WHAT IS A DENTAL BRIDGE?
Bridges earned their name because they literally bridge the gap between a missing tooth or teeth. They are made with two tooth caps (crowns) to anchor an artificial tooth (teeth) that fills the gap of a missing tooth (teeth). The crowns are known as abutments and a fake tooth is called a pontic which can be made of many different materials. We make ours using porcelain and some can be found mixed with high-quality metals.
WHAT CAN I EXPECT?
Dental bridges require multiple appointments because Dr. Daniyar has to prepare planned supporting teeth of the bridge for caps (crowns). Once this is done an impression or a digital scan of newly shaped teeth is taken and then forwarded to one of the high quality dental labs, to which Dr. Daniyar assigns his work. During the same visit Dr. Daniyar will use a temporary bridge to maintain and restore the teeth shape and function as well as keep you comfortable while your final bridge is being made.
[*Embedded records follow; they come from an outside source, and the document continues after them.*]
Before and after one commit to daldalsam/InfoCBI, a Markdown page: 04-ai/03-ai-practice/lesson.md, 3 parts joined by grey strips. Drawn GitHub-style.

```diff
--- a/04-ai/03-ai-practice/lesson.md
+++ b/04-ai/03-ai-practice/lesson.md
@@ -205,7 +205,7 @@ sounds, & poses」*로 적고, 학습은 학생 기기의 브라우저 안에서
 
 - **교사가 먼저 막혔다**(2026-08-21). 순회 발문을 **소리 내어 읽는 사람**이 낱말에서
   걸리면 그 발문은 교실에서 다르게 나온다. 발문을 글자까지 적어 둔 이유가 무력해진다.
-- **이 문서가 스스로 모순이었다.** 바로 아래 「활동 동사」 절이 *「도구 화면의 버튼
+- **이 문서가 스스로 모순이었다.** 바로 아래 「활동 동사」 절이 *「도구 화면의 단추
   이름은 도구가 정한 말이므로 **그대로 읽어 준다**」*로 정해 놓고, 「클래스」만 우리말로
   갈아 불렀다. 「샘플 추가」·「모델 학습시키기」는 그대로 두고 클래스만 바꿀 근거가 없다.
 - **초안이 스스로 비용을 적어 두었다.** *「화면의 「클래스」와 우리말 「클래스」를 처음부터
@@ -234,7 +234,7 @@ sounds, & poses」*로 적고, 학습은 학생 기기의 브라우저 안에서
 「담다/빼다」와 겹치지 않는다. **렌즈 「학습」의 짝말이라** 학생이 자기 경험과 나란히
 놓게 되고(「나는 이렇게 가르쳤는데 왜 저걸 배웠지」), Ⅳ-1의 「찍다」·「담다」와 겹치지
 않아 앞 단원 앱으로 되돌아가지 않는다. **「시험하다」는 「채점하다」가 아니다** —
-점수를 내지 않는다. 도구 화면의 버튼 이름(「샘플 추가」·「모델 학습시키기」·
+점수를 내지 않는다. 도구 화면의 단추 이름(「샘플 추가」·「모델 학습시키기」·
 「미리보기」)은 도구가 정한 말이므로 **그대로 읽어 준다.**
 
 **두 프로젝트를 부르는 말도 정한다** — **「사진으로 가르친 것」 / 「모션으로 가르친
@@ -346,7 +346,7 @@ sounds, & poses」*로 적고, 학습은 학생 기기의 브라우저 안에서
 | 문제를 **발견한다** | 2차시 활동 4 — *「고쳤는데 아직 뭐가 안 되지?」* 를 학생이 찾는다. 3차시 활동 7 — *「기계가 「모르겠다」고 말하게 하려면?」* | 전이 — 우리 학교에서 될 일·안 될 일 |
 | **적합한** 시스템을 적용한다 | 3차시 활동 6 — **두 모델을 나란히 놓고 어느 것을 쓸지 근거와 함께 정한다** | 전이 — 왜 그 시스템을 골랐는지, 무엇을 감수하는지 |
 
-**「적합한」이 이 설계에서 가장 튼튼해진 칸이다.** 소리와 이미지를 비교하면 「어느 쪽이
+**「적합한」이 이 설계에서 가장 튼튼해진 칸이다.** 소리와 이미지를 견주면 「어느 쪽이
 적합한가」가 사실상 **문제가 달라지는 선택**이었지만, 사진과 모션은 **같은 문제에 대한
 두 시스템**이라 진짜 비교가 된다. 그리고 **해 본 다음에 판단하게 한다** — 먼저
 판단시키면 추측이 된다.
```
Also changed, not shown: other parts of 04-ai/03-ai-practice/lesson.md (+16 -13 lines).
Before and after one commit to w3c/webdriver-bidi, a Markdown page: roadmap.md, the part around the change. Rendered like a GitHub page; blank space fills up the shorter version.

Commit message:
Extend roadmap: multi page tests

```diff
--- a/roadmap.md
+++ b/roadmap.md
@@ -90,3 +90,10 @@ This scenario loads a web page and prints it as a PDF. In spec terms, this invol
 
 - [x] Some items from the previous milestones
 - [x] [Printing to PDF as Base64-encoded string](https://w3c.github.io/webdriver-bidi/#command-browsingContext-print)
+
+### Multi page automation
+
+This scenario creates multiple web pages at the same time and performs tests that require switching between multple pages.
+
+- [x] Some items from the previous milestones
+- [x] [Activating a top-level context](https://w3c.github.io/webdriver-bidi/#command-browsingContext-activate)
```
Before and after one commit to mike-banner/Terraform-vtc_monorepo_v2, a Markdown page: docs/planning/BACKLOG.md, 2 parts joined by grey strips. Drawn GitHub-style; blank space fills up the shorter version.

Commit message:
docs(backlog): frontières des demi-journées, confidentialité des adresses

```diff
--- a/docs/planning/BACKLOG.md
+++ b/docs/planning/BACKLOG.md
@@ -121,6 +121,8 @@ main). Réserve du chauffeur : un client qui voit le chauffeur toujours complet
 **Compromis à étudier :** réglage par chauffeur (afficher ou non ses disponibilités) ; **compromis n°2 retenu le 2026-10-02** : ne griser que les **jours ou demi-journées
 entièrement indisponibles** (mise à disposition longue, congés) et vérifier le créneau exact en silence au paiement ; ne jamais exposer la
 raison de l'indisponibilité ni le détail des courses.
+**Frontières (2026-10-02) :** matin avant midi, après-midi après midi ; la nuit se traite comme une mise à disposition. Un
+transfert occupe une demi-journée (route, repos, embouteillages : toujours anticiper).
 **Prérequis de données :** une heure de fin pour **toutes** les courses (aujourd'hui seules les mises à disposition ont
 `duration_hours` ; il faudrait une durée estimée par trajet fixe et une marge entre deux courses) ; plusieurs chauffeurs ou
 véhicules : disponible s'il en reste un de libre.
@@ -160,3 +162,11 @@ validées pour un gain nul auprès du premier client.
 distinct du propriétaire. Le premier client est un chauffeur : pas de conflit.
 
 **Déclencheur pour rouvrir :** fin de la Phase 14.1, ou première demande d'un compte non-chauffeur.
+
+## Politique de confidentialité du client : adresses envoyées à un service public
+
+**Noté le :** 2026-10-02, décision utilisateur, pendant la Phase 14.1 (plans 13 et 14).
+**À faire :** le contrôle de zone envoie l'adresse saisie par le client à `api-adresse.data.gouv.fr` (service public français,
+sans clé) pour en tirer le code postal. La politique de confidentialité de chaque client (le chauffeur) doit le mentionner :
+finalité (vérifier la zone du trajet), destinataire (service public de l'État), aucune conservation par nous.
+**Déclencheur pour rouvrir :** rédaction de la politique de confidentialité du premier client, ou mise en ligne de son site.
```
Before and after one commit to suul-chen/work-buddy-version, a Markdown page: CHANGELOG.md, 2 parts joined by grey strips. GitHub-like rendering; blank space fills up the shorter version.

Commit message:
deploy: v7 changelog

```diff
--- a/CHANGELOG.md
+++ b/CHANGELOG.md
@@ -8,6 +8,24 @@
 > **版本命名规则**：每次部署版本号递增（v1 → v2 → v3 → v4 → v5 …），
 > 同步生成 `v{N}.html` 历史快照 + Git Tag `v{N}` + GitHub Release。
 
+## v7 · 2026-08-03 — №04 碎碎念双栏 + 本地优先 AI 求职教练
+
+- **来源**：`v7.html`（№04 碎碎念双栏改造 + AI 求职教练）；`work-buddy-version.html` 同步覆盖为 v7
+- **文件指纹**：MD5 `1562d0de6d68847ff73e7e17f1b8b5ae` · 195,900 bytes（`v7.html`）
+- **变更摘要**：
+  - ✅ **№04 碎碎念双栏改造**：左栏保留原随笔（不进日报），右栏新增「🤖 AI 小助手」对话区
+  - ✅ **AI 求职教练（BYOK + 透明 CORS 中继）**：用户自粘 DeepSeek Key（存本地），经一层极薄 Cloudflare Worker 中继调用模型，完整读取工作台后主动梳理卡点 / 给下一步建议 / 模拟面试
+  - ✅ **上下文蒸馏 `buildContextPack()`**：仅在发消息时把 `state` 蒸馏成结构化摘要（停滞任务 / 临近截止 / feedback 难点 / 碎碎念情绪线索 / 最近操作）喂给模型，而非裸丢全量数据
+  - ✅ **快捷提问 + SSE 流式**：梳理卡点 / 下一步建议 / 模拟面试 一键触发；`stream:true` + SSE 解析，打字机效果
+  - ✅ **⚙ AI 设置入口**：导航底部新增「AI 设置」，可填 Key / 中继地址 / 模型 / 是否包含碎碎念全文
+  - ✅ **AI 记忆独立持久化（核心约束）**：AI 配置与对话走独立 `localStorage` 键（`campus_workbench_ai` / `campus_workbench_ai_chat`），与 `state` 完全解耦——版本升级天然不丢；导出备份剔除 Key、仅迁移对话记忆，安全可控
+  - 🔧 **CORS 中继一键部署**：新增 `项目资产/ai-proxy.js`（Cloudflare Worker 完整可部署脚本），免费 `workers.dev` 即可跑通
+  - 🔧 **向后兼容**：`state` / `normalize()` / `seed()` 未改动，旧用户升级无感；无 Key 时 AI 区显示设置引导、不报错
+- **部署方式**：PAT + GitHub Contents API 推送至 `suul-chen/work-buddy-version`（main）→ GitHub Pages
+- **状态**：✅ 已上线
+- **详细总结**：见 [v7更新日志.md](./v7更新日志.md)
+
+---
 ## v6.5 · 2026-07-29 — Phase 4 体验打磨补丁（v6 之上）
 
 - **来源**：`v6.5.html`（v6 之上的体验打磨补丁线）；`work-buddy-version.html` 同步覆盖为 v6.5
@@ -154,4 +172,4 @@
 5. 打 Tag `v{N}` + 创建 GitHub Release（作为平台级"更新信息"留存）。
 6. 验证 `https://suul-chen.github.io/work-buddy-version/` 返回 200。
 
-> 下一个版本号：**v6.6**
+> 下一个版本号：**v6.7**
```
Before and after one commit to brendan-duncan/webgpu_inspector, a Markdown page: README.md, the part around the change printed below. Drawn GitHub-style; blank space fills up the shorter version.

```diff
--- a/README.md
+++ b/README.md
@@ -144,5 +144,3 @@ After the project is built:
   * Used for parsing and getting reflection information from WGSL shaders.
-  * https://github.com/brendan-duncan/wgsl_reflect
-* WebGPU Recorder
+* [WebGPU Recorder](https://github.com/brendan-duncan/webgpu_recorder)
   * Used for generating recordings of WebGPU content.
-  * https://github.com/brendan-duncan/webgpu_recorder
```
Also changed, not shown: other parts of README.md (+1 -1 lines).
At the second appointment, Dr Daniyar will remove the temporary bridge and fit the permanent bridge in place. Once we confirmed that the newly made dental restoration meets our highest standard quality requirements, the bridge is cemented into place. Patients can expect that once the permanent bridge is placed that all the functions will be restored and aesthetic problems will be addressed. Once the treatment is completed we will see you for your recommended maintenance every 3 to 6 months.
I felt that they really valued my health and happiness because they followed up even after my appointment just to check up on me. It was such a nice gesture that made a huge difference. The office was very easy to locate. I didn't have any trouble finding it at all. I've already told my friends and family about the fantastic experience I had there. The doctor and his staff are great!
WHY DO I NEED A BRIDGE?
Bridges have an important job maintaining structural balance in your mouth and avoiding changes in your face. Gaps and missing teeth can affect the shape of your face and eating or speaking properly. It can get worse when teeth begin to shift when the force in your mouth is not evenly distributed and can cause serious, long-term damage.